◆ **Provided entries**
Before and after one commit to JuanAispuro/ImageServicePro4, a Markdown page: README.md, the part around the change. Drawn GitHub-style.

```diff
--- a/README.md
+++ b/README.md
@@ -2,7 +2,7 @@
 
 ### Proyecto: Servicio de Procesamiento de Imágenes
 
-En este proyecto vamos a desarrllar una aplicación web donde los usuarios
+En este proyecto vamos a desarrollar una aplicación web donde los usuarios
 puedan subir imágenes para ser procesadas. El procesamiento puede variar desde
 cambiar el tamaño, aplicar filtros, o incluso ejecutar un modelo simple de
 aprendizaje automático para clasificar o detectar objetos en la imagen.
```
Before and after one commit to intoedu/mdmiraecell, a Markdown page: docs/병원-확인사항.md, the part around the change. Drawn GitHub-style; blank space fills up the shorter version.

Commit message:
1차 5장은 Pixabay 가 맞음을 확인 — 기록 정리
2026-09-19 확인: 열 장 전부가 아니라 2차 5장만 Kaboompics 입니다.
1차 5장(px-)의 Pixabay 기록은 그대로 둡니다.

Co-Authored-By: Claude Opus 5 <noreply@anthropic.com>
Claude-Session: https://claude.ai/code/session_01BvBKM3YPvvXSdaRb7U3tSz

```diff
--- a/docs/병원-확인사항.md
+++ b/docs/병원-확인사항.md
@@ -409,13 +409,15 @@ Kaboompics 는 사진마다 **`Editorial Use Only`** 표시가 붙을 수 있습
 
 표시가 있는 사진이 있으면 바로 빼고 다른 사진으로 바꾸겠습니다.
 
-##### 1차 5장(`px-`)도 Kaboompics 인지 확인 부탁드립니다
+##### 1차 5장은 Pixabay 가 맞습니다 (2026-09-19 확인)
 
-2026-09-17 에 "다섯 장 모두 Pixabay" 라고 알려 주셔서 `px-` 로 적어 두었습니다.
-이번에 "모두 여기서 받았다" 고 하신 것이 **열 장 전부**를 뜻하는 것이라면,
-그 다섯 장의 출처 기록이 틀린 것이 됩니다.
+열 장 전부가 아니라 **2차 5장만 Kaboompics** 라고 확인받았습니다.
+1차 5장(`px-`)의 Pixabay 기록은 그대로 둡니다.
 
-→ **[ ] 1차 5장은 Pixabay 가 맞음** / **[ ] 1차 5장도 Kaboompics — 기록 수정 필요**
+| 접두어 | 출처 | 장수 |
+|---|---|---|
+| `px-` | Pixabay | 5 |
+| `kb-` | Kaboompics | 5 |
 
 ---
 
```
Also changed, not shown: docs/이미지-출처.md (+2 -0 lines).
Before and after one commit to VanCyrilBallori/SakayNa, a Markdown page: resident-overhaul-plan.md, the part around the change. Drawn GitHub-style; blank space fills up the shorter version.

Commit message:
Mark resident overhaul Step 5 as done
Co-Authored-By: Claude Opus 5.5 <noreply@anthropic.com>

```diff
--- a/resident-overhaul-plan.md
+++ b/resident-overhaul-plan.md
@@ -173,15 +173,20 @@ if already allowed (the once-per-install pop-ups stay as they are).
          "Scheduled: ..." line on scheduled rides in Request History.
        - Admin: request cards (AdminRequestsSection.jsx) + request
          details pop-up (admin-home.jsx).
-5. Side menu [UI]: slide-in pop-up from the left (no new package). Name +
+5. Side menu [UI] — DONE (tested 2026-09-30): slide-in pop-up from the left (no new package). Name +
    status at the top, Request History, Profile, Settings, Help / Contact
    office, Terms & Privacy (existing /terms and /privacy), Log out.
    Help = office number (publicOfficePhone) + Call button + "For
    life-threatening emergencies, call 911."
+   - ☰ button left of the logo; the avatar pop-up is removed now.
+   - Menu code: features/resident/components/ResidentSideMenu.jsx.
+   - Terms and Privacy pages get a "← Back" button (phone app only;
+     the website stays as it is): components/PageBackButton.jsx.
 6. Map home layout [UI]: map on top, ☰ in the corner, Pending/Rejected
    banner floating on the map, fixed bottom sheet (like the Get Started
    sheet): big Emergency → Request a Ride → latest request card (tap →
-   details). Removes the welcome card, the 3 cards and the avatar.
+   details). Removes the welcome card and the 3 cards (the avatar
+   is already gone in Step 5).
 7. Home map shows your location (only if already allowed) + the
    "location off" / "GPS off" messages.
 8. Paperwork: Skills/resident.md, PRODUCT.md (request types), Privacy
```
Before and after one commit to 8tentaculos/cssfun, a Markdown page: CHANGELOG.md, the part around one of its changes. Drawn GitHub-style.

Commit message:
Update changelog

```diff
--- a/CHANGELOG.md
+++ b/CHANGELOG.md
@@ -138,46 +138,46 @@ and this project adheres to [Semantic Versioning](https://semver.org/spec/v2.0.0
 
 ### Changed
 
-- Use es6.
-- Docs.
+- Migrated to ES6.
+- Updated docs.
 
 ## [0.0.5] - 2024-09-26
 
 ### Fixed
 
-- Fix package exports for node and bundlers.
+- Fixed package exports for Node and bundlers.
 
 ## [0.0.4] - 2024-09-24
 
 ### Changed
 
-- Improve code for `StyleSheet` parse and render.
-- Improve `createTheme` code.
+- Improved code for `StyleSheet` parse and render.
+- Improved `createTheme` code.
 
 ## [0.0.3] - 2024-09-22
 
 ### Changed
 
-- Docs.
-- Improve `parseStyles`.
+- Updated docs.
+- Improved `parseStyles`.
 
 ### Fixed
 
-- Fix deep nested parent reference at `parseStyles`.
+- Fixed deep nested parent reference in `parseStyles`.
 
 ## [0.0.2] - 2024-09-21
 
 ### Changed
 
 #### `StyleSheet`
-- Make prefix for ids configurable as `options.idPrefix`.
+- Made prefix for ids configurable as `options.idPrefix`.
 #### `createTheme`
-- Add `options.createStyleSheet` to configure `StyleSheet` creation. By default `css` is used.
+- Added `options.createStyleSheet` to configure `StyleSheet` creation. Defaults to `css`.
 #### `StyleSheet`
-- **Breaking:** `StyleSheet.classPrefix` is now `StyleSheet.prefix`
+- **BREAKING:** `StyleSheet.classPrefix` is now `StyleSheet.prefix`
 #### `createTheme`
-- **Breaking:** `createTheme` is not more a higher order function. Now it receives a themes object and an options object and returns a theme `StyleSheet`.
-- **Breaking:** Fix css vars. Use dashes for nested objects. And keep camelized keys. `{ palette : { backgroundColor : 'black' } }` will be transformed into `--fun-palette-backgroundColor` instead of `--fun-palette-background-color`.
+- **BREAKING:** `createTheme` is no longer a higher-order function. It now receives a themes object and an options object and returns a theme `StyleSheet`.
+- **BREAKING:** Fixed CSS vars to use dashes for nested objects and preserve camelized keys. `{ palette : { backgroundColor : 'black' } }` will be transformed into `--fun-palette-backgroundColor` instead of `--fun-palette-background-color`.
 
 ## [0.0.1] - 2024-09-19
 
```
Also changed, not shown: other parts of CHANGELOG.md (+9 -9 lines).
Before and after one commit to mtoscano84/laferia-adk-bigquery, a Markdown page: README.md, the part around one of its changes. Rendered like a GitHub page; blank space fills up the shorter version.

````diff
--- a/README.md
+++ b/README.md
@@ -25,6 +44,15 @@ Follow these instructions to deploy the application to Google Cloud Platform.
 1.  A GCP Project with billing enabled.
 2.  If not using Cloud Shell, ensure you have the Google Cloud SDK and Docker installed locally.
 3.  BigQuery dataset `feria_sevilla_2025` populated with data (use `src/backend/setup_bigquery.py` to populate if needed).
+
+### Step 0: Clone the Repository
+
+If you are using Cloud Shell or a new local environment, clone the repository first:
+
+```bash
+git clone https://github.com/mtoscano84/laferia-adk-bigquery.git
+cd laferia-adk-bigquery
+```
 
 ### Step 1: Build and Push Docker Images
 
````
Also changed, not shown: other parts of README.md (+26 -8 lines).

◆ **Exercise brief**
Every entry above should be retyped exactly as it appears.

◆ **Exercise output**
Before and after one commit to JuanAispuro/ImageServicePro4, a Markdown page: README.md, the part around the change. Drawn GitHub-style.

```diff
--- a/README.md
+++ b/README.md
@@ -2,7 +2,7 @@
 
 ### Proyecto: Servicio de Procesamiento de Imágenes
 
-En este proyecto vamos a desarrllar una aplicación web donde los usuarios
+En este proyecto vamos a desarrollar una aplicación web donde los usuarios
 puedan subir imágenes para ser procesadas. El procesamiento puede variar desde
 cambiar el tamaño, aplicar filtros, o incluso ejecutar un modelo simple de
 aprendizaje automático para clasificar o detectar objetos en la imagen.
```
Before and after one commit to intoedu/mdmiraecell, a Markdown page: docs/병원-확인사항.md, the part around the change. Drawn GitHub-style; blank space fills up the shorter version.

Commit message:
1차 5장은 Pixabay 가 맞음을 확인 — 기록 정리
2026-09-19 확인: 열 장 전부가 아니라 2차 5장만 Kaboompics 입니다.
1차 5장(px-)의 Pixabay 기록은 그대로 둡니다.

Co-Authored-By: Claude Opus 5 <noreply@anthropic.com>
Claude-Session: https://claude.ai/code/session_01BvBKM3YPvvXSdaRb7U3tSz

```diff
--- a/docs/병원-확인사항.md
+++ b/docs/병원-확인사항.md
@@ -409,13 +409,15 @@ Kaboompics 는 사진마다 **`Editorial Use Only`** 표시가 붙을 수 있습
 
 표시가 있는 사진이 있으면 바로 빼고 다른 사진으로 바꾸겠습니다.
 
-##### 1차 5장(`px-`)도 Kaboompics 인지 확인 부탁드립니다
+##### 1차 5장은 Pixabay 가 맞습니다 (2026-09-19 확인)
 
-2026-09-17 에 "다섯 장 모두 Pixabay" 라고 알려 주셔서 `px-` 로 적어 두었습니다.
-이번에 "모두 여기서 받았다" 고 하신 것이 **열 장 전부**를 뜻하는 것이라면,
-그 다섯 장의 출처 기록이 틀린 것이 됩니다.
+열 장 전부가 아니라 **2차 5장만 Kaboompics** 라고 확인받았습니다.
+1차 5장(`px-`)의 Pixabay 기록은 그대로 둡니다.
 
-→ **[ ] 1차 5장은 Pixabay 가 맞음** / **[ ] 1차 5장도 Kaboompics — 기록 수정 필요**
+| 접두어 | 출처 | 장수 |
+|---|---|---|
+| `px-` | Pixabay | 5 |
+| `kb-` | Kaboompics | 5 |
 
 ---
 
```
Also changed, not shown: docs/이미지-출처.md (+2 -0 lines).
Before and after one commit to VanCyrilBallori/SakayNa, a Markdown page: resident-overhaul-plan.md, the part around the change. Drawn GitHub-style; blank space fills up the shorter version.

Commit message:
Mark resident overhaul Step 5 as done
Co-Authored-By: Claude Opus 5.5 <noreply@anthropic.com>

```diff
--- a/resident-overhaul-plan.md
+++ b/resident-overhaul-plan.md
@@ -173,15 +173,20 @@ if already allowed (the once-per-install pop-ups stay as they are).
          "Scheduled: ..." line on scheduled rides in Request History.
        - Admin: request cards (AdminRequestsSection.jsx) + request
          details pop-up (admin-home.jsx).
-5. Side menu [UI]: slide-in pop-up from the left (no new package). Name +
+5. Side menu [UI] — DONE (tested 2026-09-30): slide-in pop-up from the left (no new package). Name +
    status at the top, Request History, Profile, Settings, Help / Contact
    office, Terms & Privacy (existing /terms and /privacy), Log out.
    Help = office number (publicOfficePhone) + Call button + "For
    life-threatening emergencies, call 911."
+   - ☰ button left of the logo; the avatar pop-up is removed now.
+   - Menu code: features/resident/components/ResidentSideMenu.jsx.
+   - Terms and Privacy pages get a "← Back" button (phone app only;
+     the website stays as it is): components/PageBackButton.jsx.
 6. Map home layout [UI]: map on top, ☰ in the corner, Pending/Rejected
    banner floating on the map, fixed bottom sheet (like the Get Started
    sheet): big Emergency → Request a Ride → latest request card (tap →
-   details). Removes the welcome card, the 3 cards and the avatar.
+   details). Removes the welcome card and the 3 cards (the avatar
+   is already gone in Step 5).
 7. Home map shows your location (only if already allowed) + the
    "location off" / "GPS off" messages.
 8. Paperwork: Skills/resident.md, PRODUCT.md (request types), Privacy
```
Before and after one commit to 8tentaculos/cssfun, a Markdown page: CHANGELOG.md, the part around one of its changes. Drawn GitHub-style.

Commit message:
Update changelog

```diff
--- a/CHANGELOG.md
+++ b/CHANGELOG.md
@@ -138,46 +138,46 @@ and this project adheres to [Semantic Versioning](https://semver.org/spec/v2.0.0
 
 ### Changed
 
-- Use es6.
-- Docs.
+- Migrated to ES6.
+- Updated docs.
 
 ## [0.0.5] - 2024-09-26
 
 ### Fixed
 
-- Fix package exports for node and bundlers.
+- Fixed package exports for Node and bundlers.
 
 ## [0.0.4] - 2024-09-24
 
 ### Changed
 
-- Improve code for `StyleSheet` parse and render.
-- Improve `createTheme` code.
+- Improved code for `StyleSheet` parse and render.
+- Improved `createTheme` code.
 
 ## [0.0.3] - 2024-09-22
 
 ### Changed
 
-- Docs.
-- Improve `parseStyles`.
+- Updated docs.
+- Improved `parseStyles`.
 
 ### Fixed
 
-- Fix deep nested parent reference at `parseStyles`.
+- Fixed deep nested parent reference in `parseStyles`.
 
 ## [0.0.2] - 2024-09-21
 
 ### Changed
 
 #### `StyleSheet`
-- Make prefix for ids configurable as `options.idPrefix`.
+- Made prefix for ids configurable as `options.idPrefix`.
 #### `createTheme`
-- Add `options.createStyleSheet` to configure `StyleSheet` creation. By default `css` is used.
+- Added `options.createStyleSheet` to configure `StyleSheet` creation. Defaults to `css`.
 #### `StyleSheet`
-- **Breaking:** `StyleSheet.classPrefix` is now `StyleSheet.prefix`
+- **BREAKING:** `StyleSheet.classPrefix` is now `StyleSheet.prefix`
 #### `createTheme`
-- **Breaking:** `createTheme` is not more a higher order function. Now it receives a themes object and an options object and returns a theme `StyleSheet`.
-- **Breaking:** Fix css vars. Use dashes for nested objects. And keep camelized keys. `{ palette : { backgroundColor : 'black' } }` will be transformed into `--fun-palette-backgroundColor` instead of `--fun-palette-background-color`.
+- **BREAKING:** `createTheme` is no longer a higher-order function. It now receives a themes object and an options object and returns a theme `StyleSheet`.
+- **BREAKING:** Fixed CSS vars to use dashes for nested objects and preserve camelized keys. `{ palette : { backgroundColor : 'black' } }` will be transformed into `--fun-palette-backgroundColor` instead of `--fun-palette-background-color`.
 
 ## [0.0.1] - 2024-09-19
 
```
Also changed, not shown: other parts of CHANGELOG.md (+9 -9 lines).
Before and after one commit to mtoscano84/laferia-adk-bigquery, a Markdown page: README.md, the part around one of its changes. Rendered like a GitHub page; blank space fills up the shorter version.

````diff
--- a/README.md
+++ b/README.md
@@ -25,6 +44,15 @@ Follow these instructions to deploy the application to Google Cloud Platform.
 1.  A GCP Project with billing enabled.
 2.  If not using Cloud Shell, ensure you have the Google Cloud SDK and Docker installed locally.
 3.  BigQuery dataset `feria_sevilla_2025` populated with data (use `src/backend/setup_bigquery.py` to populate if needed).
+
+### Step 0: Clone the Repository
+
+If you are using Cloud Shell or a new local environment, clone the repository first:
+
+```bash
+git clone https://github.com/mtoscano84/laferia-adk-bigquery.git
+cd laferia-adk-bigquery
+```
 
 ### Step 1: Build and Push Docker Images
 
````
Also changed, not shown: other parts of README.md (+26 -8 lines).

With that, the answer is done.